Eighteen silver coins from the middle of the 17th century were found in the castle of the Polish town of Człuchów. Archaeologists who made this discovery believe that the coins were hidden in the 1650s during the invasion of the Commonwealth of the Swedish army, which went down in history as the Swedish Flood.
Most of the coins are silver coins of a quarter of a thaler value, which were circulated in Germany and the Commonwealth in the 16th and 18th centuries. Among the coins are issued by the Polish kings Sigismund III and his son Jan II Casimir, Duke of Prussia George Wilhelm, and one coin in 10 kreutzerov minted at the Austrian Archduke Leopold V. The diameter of the coins is 2.5 – 3 centimeters. As Michał Starski of the Institute of Archeology of the University of Warsaw said, a similar type of coins appeared at the beginning of the 17th century for foreign trade. One such coin at that time could buy a dozen chickens. In the 18th century, the value of the coin was reduced by about half because of the large inflow of silver mined in the mines of South America to Europe.
Archaeologist Maciej Kurdwanowski discovered a treasure inside a defensive tower located in the second courtyard of the Chlukhov Castle and guarding the passage to the third courtyard. It assumes that the treasure was hidden during the months-long siege of the castle by the Swedish troops in 1655-1656. Perhaps coins were part of a larger treasure. At the beginning of the 20th century, historian Konstantin Kochinsky reported that a construction worker in Chlukhov found old silver coins and, by selling his find, he could emigrate to America.
Until the end of September, the coins will be exhibited in the regional museum in Chlukhov. Then they will be transported to Warsaw for more detailed research.

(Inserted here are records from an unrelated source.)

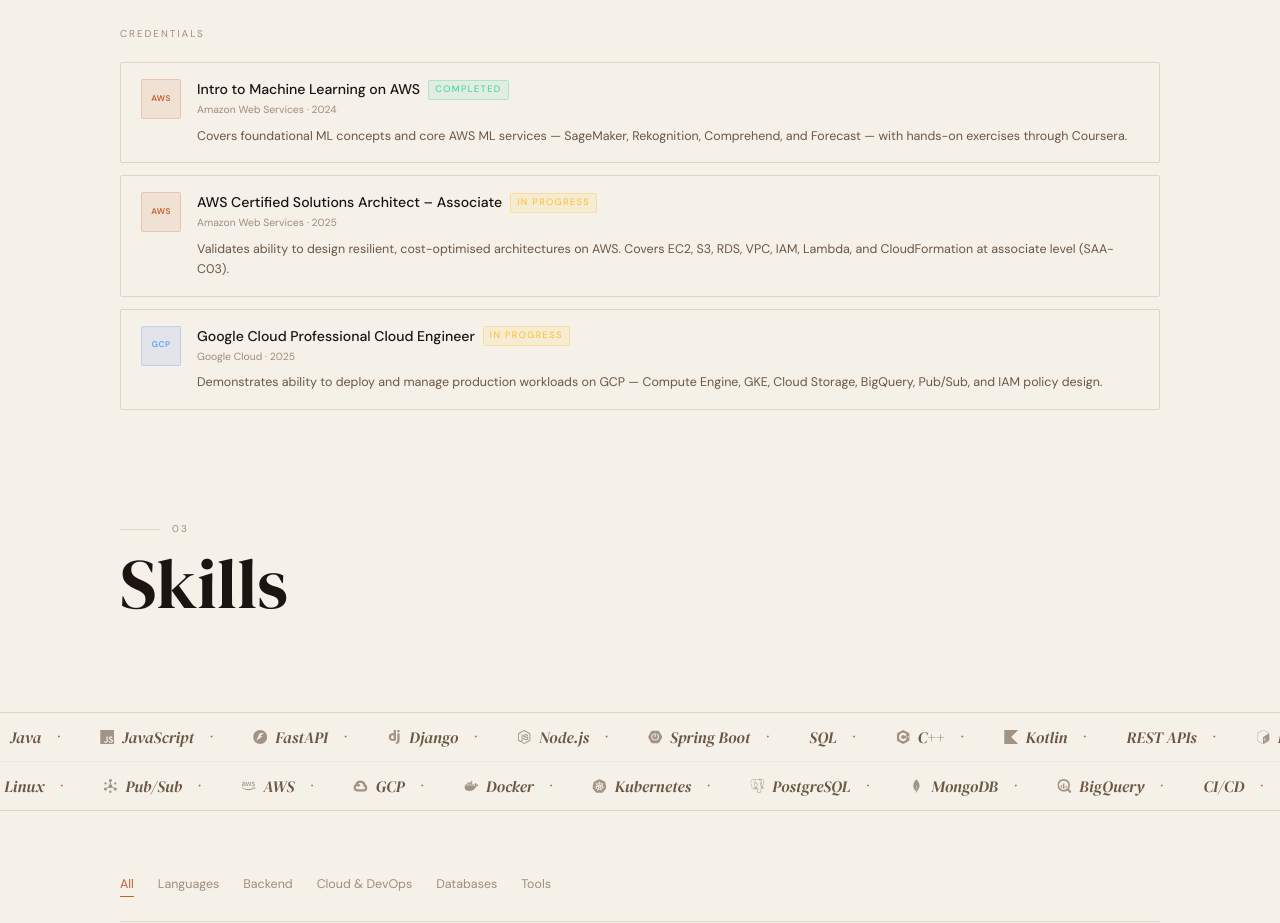
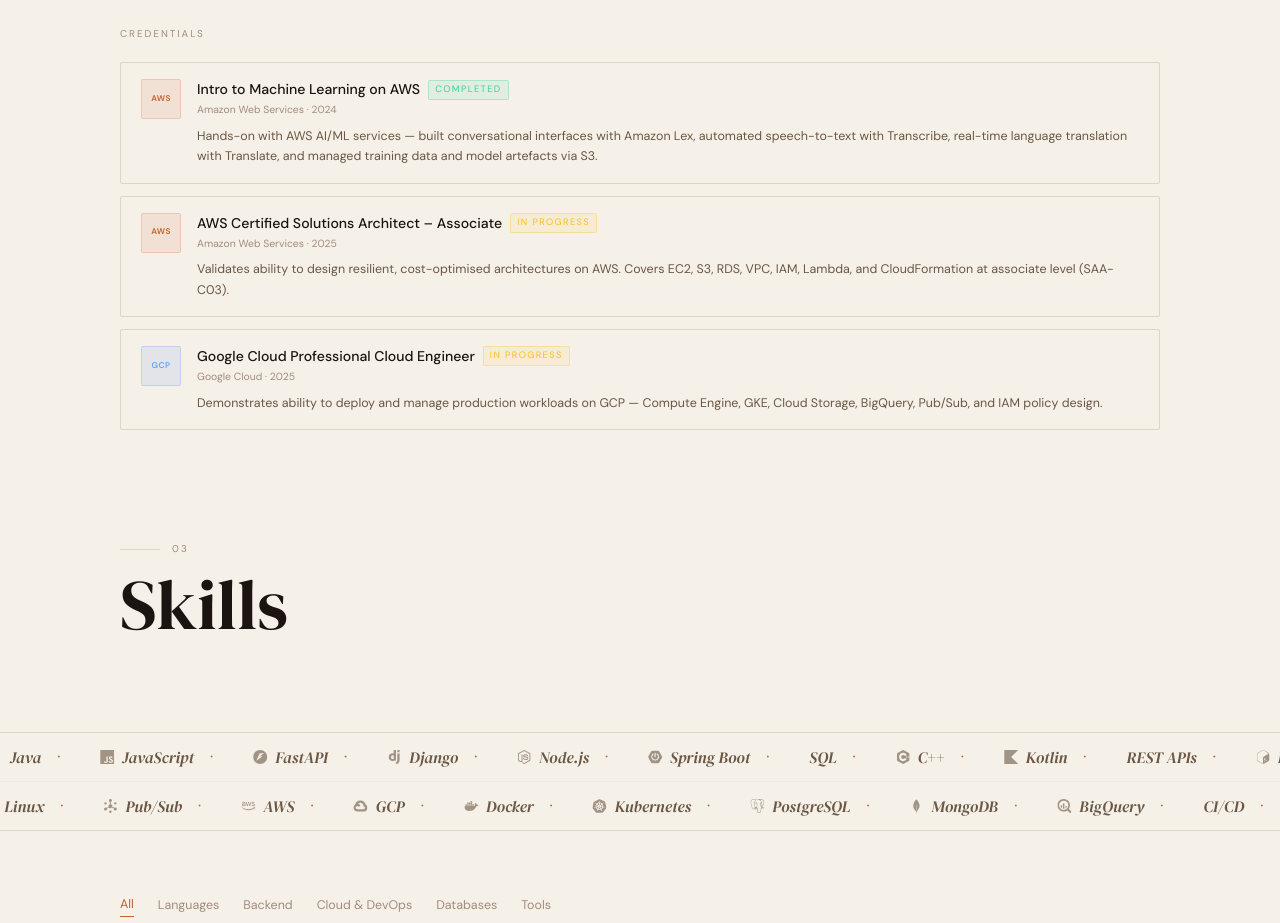
Before and after one commit to Harsh-0214/Personal-Website, a React (Vite) app: page / in a window 1280 px wide. Shown: the part 2520-3443 px from the top of the page. Built offline with nearby package versions, Linux system fonts and the light colour scheme.

Commit message:
Update AWS ML cert description with actual services used
https://claude.ai/code/session_01CJ9DZiXCoXVBiJJtNjDHbR

```diff
--- a/src/data/resume.ts
+++ b/src/data/resume.ts
@@ -81,7 +81,7 @@ export const certifications = [
     issuer: 'Amazon Web Services',
     year: '2024',
     status: 'Completed' as const,
-    description: 'Covers foundational ML concepts and core AWS ML services — SageMaker, Rekognition, Comprehend, and Forecast — with hands-on exercises through Coursera.',
+    description: 'Hands-on with AWS AI/ML services — built conversational interfaces with Amazon Lex, automated speech-to-text with Transcribe, real-time language translation with Translate, and managed training data and model artefacts via S3.',
   },
   {
     name: 'AWS Certified Solutions Architect – Associate',
```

In particular, scientists expect to determine the places of coinage of each of the coins. After the end of the work, the coins will return to Chlukhov